Post 14

Dad n Dave

I think that we might be on the same, dare I say it, "wavelength" when you are talking about standing waveforms. At its heart, matter is interchangeable with energy through e=mc^2. It still seems to me that it then gets back to what is, exactly, a wave. A wave does appear to be a trasmission mechanism for energy and your distinction between realtively spatially restricted "matter" and less restricted "energy" might be useful.

Why doubt ?

Post 15

Solomon the Wisest

Dad'n Dave, I believe, you obviously got the wrong end of the stick.
I meant what I said - without sarcasm or irony !

Solomon the Wisest

P.S. I have already been able to create/discover multiplex 6d+ Fractals with my Fractal Generators. You can draw your own conclusions from that.

multiplex = multicomplex

Why doubt ?

Post 16

Dad n Dave

I didn't take any offence. As I said, maybe it is deep insight. I have been thinking about the issues for a very long time now and I certainly hope that there is some insight there.

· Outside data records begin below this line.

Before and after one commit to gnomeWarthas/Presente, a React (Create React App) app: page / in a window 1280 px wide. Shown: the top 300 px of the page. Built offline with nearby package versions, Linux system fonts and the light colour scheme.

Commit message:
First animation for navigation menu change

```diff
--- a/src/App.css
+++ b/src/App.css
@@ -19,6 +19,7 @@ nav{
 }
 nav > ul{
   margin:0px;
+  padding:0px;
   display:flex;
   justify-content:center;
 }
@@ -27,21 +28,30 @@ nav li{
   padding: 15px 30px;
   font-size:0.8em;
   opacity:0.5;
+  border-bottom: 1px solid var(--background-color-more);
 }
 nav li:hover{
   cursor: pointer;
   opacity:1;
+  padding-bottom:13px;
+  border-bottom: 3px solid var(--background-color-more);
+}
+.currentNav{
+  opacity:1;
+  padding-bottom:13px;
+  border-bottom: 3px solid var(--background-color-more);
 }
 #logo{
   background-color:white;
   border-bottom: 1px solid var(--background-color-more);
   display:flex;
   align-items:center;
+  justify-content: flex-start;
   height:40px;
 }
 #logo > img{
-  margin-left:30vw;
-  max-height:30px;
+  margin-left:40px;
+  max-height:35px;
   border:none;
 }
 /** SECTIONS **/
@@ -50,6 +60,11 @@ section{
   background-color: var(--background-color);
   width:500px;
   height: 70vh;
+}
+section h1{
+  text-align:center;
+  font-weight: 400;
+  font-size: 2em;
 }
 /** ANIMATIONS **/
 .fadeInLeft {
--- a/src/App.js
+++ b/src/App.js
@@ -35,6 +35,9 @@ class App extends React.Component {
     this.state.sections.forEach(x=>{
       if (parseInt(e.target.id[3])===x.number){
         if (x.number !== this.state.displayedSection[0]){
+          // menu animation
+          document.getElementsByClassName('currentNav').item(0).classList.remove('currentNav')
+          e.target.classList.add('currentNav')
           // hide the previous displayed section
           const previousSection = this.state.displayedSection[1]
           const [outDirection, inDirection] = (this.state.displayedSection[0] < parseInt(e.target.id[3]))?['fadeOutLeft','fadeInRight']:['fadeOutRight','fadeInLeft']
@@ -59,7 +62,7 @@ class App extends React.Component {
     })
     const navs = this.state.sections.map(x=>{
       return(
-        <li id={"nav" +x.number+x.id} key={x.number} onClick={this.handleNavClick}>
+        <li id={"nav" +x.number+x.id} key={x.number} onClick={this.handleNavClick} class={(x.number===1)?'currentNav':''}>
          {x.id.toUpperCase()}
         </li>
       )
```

6d+ fractals - sounds fantastic. I'd like to be able to visualise that. If you get a 6.7, maybe it will result in the answer 42!

Does matter exist and does it really matter?

Post 17

Solomon the Wisest

Perhaps if matter didn't exists it would matter. The problem would then be, what it would be like if matter didn't exist? Would it be the total absence of sensory experience but still being able to think. Or what kind of non-sensory experience would it be? Anyway, isn't matter supposed to be indestructible according to one of the laws of the universe. In which case, why am I asking myself 'does matter really exist and does it really matter'? Perhaps because I think/know not everything is as it seems. But that again is completely irrelevant because [- is -]seems a different [-is-}ad.infinitum. Therefore it seems-is exists. Perhaps matter is nothing more but a magician that appears and disappears-reappears at my/its random order.
Enough of that. I think I need to talk to my shrink again -):

Solomon the Wisest

Does matter exist and does it really matter?

Post 18

Dad n Dave

Matter is not indestructible, as amply demonstrated by nuclear reactions. It can also be created, with the input of enough energy.

What we perceive as lumps of matter might be also seen to be a matrix of interconnected energy packets - held together as a type of standing wave. The difference between living and dead matter would be the ongoing energy input and the processing of that energy required to keep the standing wave intact - and able to withstand decay from other biological or environmental agents.

The interconnected energy packets might well have a consciousness and sensory experience - after all, it's still something of a mystery to try to explain consciousness even when we are trying to see how it arises in matter. There is no doubt that some energy repels and some attracts - is this a type of sensory experience?

The ability of nuclear pyhsicists to detect smaller and smaller "particles" not by dirct obseration but by the energetic effects that they demonstrate in cloud chambers suggests to me that energy is the underlying fundamental "stuff" of the universe.

Does matter exist and does it really matter?

Post 19

Dad n Dave

Interesting to notice just recently that the mass of subatomic particles is measured in electron volts. Mass is energy?

Does matter exist and does it matter?

Post 20


The wave/particle duality conundrum is explained as follows;

Photons are released from atoms when electrons fall from one an (allowed) higher enery level to an (allowed) lower energy level.

These photons are energy packets that travel through the electromagnetic field in waves. When reaching (or hitting) something that has mass (matter) these electromagnetic field waves interact with matter as though it is a particle.

If the energy wave passes through a slit (i.e. no matter interaction takes place) then it continues unhindered in its travels in its original wave form. On passing through two narrow, nearby slits, the wave will pass through both slits and on the other side, depending upon its wavelength, then "interfere" with itself (as it spreads out behind the card that has the slits cut in it) and create an interference pattern on a suitably placed card on the other side of the slits.

Therefore there is nothing unambiguous, no dichotomy and certainly no "x-files" mystery!!!

smiley - smiley

Key: Complain about this post